      Mitochondria are the main cellular energy powerhouses and supply most of the energy in the form of ATP to fuel essential neuronal functions through oxidative phosphorylation (OXPHOS). In Alzheimer disease (AD), metabolic and mitochondrial disruptions are an early feature preceding any histopathological and clinical manifestations. Mitochondrial malfunction is also linked to synaptic defects in early AD. Mitophagy serves as a key cellular quality control mechanism involving sequestration of damaged mitochondria within autophagosomes and their subsequent degradation in lysosomes. However, it remains largely unknown whether mitophagy is involved in the regulation of energy metabolism in neurons, and if so, whether metabolic deficiency in AD is attributed to mitophagy dysfunction. Here we reveal that mitophagy is broadly activated in metabolically enhanced neurons upon OXPHOS stimulation, which sustains high energetic activity by increasing mitochondrial turnover and hence facilitating mitochondrial maintenance. Unexpectedly, in AD-related mutant HsAPP Tg mouse brains, early stimulation of OXPHOS activity fails to correct energy deficits but exacerbates synapse loss as a consequence of mitophagy failure. Excitingly, lysosomal enhancement in AD neurons restores impaired metabolic function by promoting elimination of damaged mitochondria, protecting against synaptic damage in AD mouse brains.

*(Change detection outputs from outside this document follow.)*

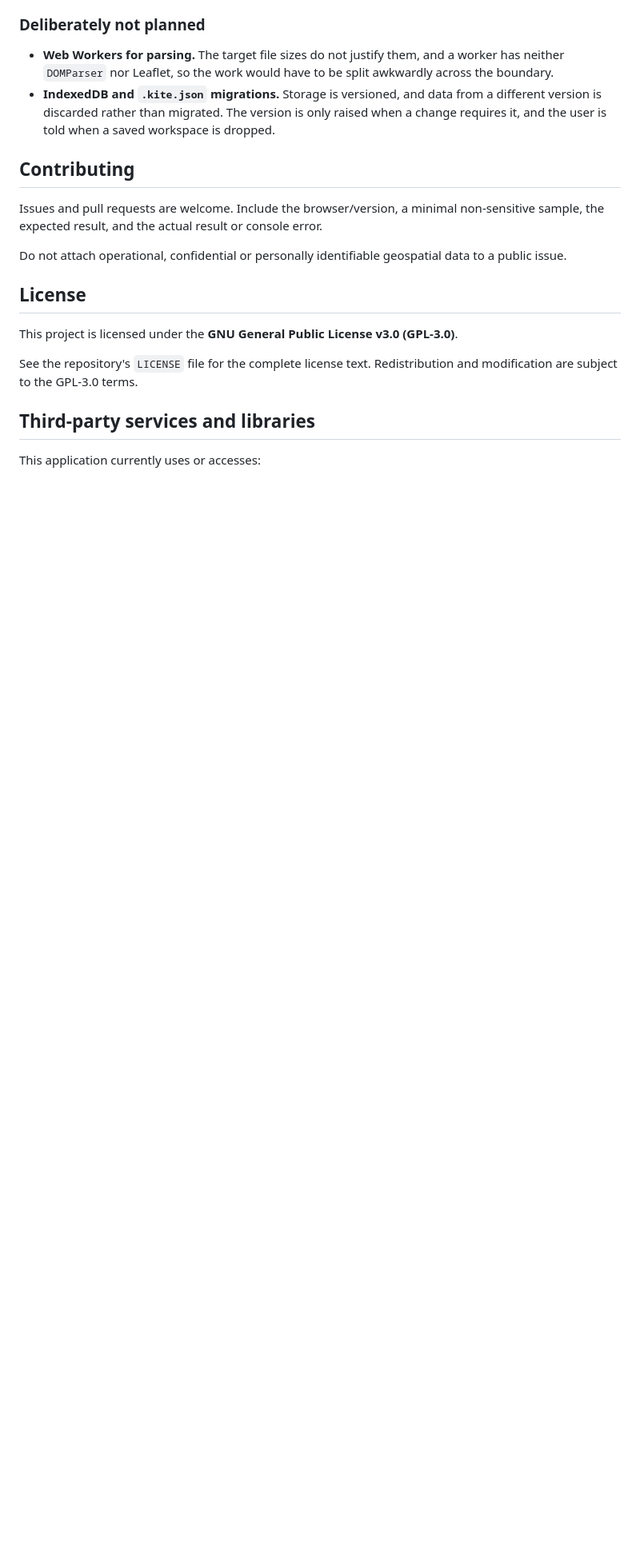
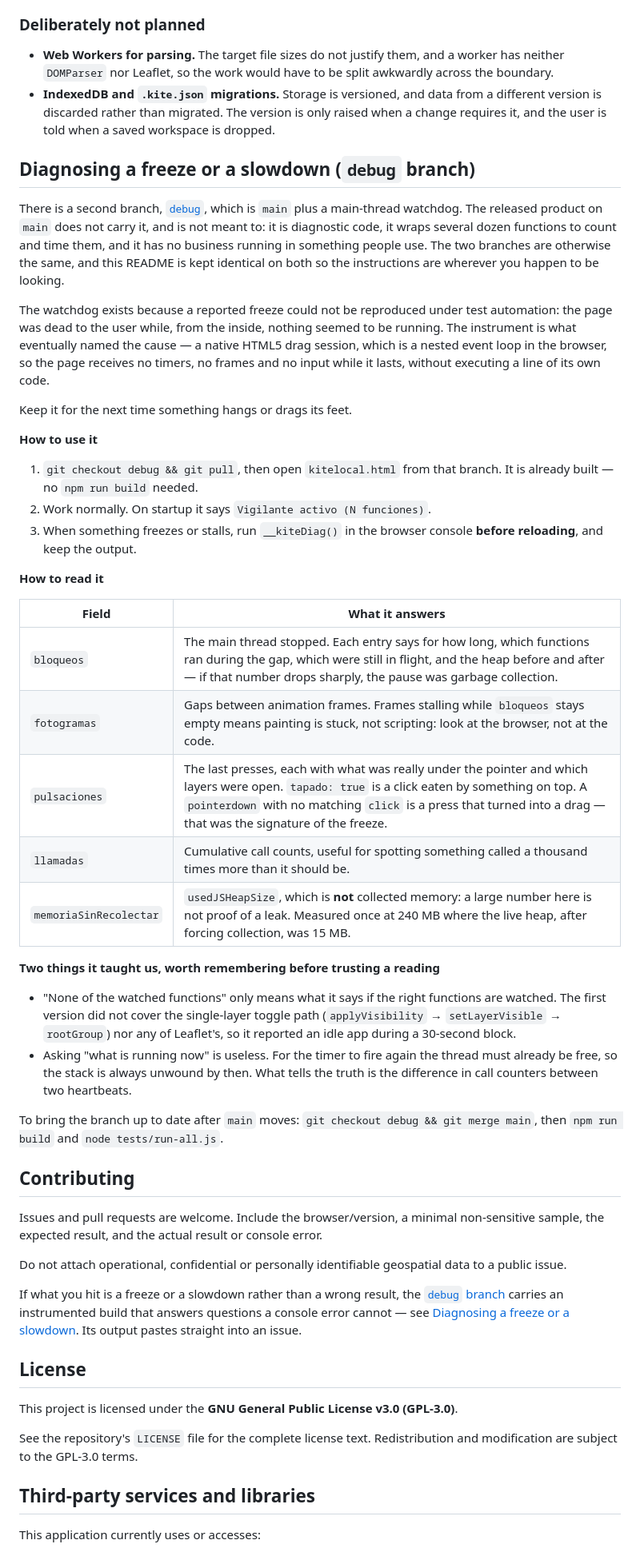
Before and after one commit to ifsnop/kite, a Markdown page: README.md, the part around the change. Shown at 80% size. Drawn GitHub-style; blank space fills up the shorter version.

Commit message:
Point at the debug branch from the README
Same file as on debug, which is the point: whichever branch someone
lands on, the instructions for diagnosing a freeze are in front of them,
and main now states that the instrumented build exists, where it is and
why the released product does not include it.

Co-Authored-By: Claude Opus 5 <noreply@anthropic.com>
Claude-Session: https://claude.ai/code/session_01V5aHp1Zk2L8MEiNAVpxqyi

```diff
--- a/README.md
+++ b/README.md
@@ -339,11 +339,44 @@ Do not use public tile, geocoding or CDN services for sensitive work without an
   only raised when a change requires it, and the user is told when a saved
   workspace is dropped.
 
+## Diagnosing a freeze or a slowdown (`debug` branch)
+
+There is a second branch, [`debug`](https://github.com/ifsnop/kite/tree/debug), which is `main` plus a main-thread watchdog. The released product on `main` does not carry it, and is not meant to: it is diagnostic code, it wraps several dozen functions to count and time them, and it has no business running in something people use. The two branches are otherwise the same, and this README is kept identical on both so the instructions are wherever you happen to be looking.
+
+The watchdog exists because a reported freeze could not be reproduced under test automation: the page was dead to the user while, from the inside, nothing seemed to be running. The instrument is what eventually named the cause — a native HTML5 drag session, which is a nested event loop in the browser, so the page receives no timers, no frames and no input while it lasts, without executing a line of its own code.
+
+Keep it for the next time something hangs or drags its feet.
+
+**How to use it**
+
+1. `git checkout debug && git pull`, then open `kitelocal.html` from that branch. It is already built — no `npm run build` needed.
+2. Work normally. On startup it says `Vigilante activo (N funciones)`.
+3. When something freezes or stalls, run `__kiteDiag()` in the browser console **before reloading**, and keep the output.
+
+**How to read it**
+
+| Field | What it answers |
+|---|---|
+| `bloqueos` | The main thread stopped. Each entry says for how long, which functions ran during the gap, which were still in flight, and the heap before and after — if that number drops sharply, the pause was garbage collection. |
+| `fotogramas` | Gaps between animation frames. Frames stalling while `bloqueos` stays empty means painting is stuck, not scripting: look at the browser, not at the code. |
+| `pulsaciones` | The last presses, each with what was really under the pointer and which layers were open. `tapado: true` is a click eaten by something on top. A `pointerdown` with no matching `click` is a press that turned into a drag — that was the signature of the freeze. |
+| `llamadas` | Cumulative call counts, useful for spotting something called a thousand times more than it should be. |
+| `memoriaSinRecolectar` | `usedJSHeapSize`, which is **not** collected memory: a large number here is not proof of a leak. Measured once at 240 MB where the live heap, after forcing collection, was 15 MB. |
+
+**Two things it taught us, worth remembering before trusting a reading**
+
+- "None of the watched functions" only means what it says if the right functions are watched. The first version did not cover the single-layer toggle path (`applyVisibility` → `setLayerVisible` → `rootGroup`) nor any of Leaflet's, so it reported an idle app during a 30-second block.
+- Asking "what is running now" is useless. For the timer to fire again the thread must already be free, so the stack is always unwound by then. What tells the truth is the difference in call counters between two heartbeats.
+
+To bring the branch up to date after `main` moves: `git checkout debug && git merge main`, then `npm run build` and `node tests/run-all.js`.
+
 ## Contributing
 
 Issues and pull requests are welcome. Include the browser/version, a minimal non-sensitive sample, the expected result, and the actual result or console error.
 
 Do not attach operational, confidential or personally identifiable geospatial data to a public issue.
+
+If what you hit is a freeze or a slowdown rather than a wrong result, the [`debug` branch](https://github.com/ifsnop/kite/tree/debug) carries an instrumented build that answers questions a console error cannot — see [Diagnosing a freeze or a slowdown](#diagnosing-a-freeze-or-a-slowdown-debug-branch). Its output pastes straight into an issue.
 
 ## License
 
```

Taken together, we propose a new mechanism by which mitophagy controls bioenergetic status in neurons, furthering our understanding of the direct impact of mitophagy defects on AD-linked metabolic deficits and shedding light on the development of novel therapeutic strategies to treat AD by the early stimulation of mitochondrial metabolism combined with elevation of lysosomal proteolytic activity.
    Keywords:  Alzheimer; bioenergetics; energy metabolism; lysosomal proteolysis; metabolic deficiency; mitochondrial stress; mitophagosome; neuronal mitophagy; retrograde transport; synapse loss